• PROVIDED DATA
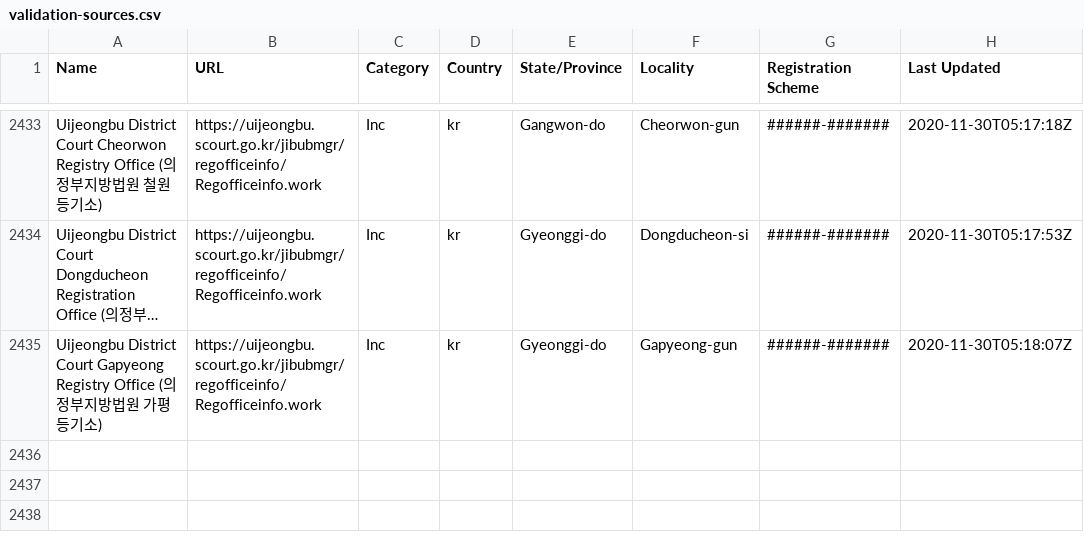
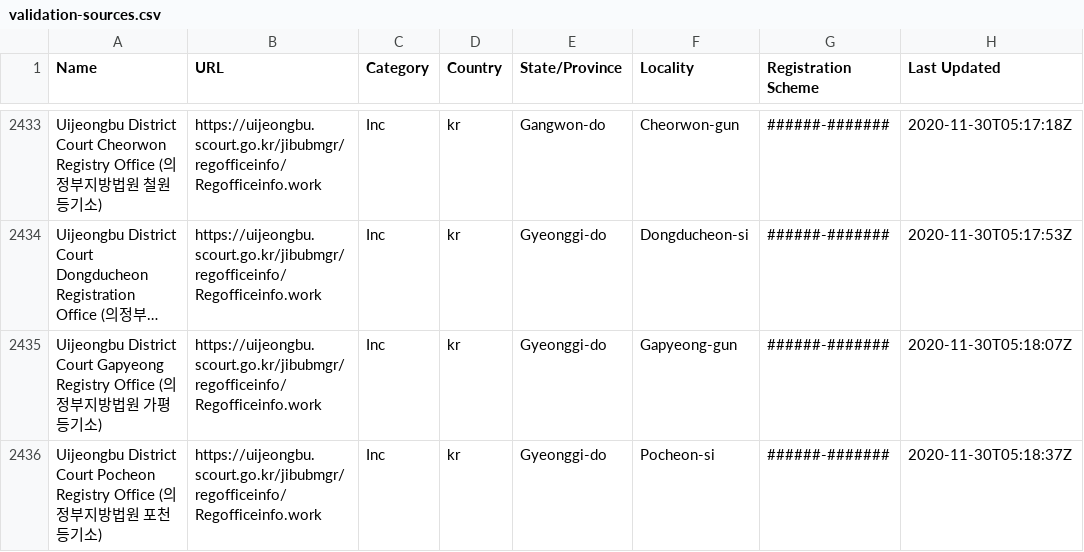
Before and after one commit to digicert/reports, a CSV file: validation-sources/validation-sources.csv, drawn as a sheet; only a part is shown, gaps mark what is left out; long unchanged cells end in ….

Commit message:
update validation sources csv

```diff
--- a/validation-sources/validation-sources.csv
+++ b/validation-sources/validation-sources.csv
@@ -2435 +2435,2 @@ Name,URL,Category,Country,State/Province,Locality,Registration Scheme,Last Updat
 "Uijeongbu District Court Gapyeong Registry Office (의정부지방법원 가평등기소)","https://uijeongbu.scourt.go.kr/jibubmgr/regofficeinfo/Regofficeinfo.work","Inc","kr","Gyeonggi-do","Gapyeong-gun","######-#######","2020-11-30T05:18:07Z"
+"Uijeongbu District Court Pocheon Registry Office (의정부지방법원 포천등기소)","https://uijeongbu.scourt.go.kr/jibubmgr/regofficeinfo/Regofficeinfo.work","Inc","kr","Gyeonggi-do","Pocheon-si","######-#######","2020-11-30T05:18:37Z"
```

• DIRECTIONS
Return the entries above in full and unchanged, omitting every image.

• FINISHED EXERCISE
Before and after one commit to digicert/reports, a CSV file: validation-sources/validation-sources.csv, drawn as a sheet; only a part is shown, gaps mark what is left out; long unchanged cells end in ….

Commit message:
update validation sources csv

```diff
--- a/validation-sources/validation-sources.csv
+++ b/validation-sources/validation-sources.csv
@@ -2435 +2435,2 @@ Name,URL,Category,Country,State/Province,Locality,Registration Scheme,Last Updat
 "Uijeongbu District Court Gapyeong Registry Office (의정부지방법원 가평등기소)","https://uijeongbu.scourt.go.kr/jibubmgr/regofficeinfo/Regofficeinfo.work","Inc","kr","Gyeonggi-do","Gapyeong-gun","######-#######","2020-11-30T05:18:07Z"
+"Uijeongbu District Court Pocheon Registry Office (의정부지방법원 포천등기소)","https://uijeongbu.scourt.go.kr/jibubmgr/regofficeinfo/Regofficeinfo.work","Inc","kr","Gyeonggi-do","Pocheon-si","######-#######","2020-11-30T05:18:37Z"
```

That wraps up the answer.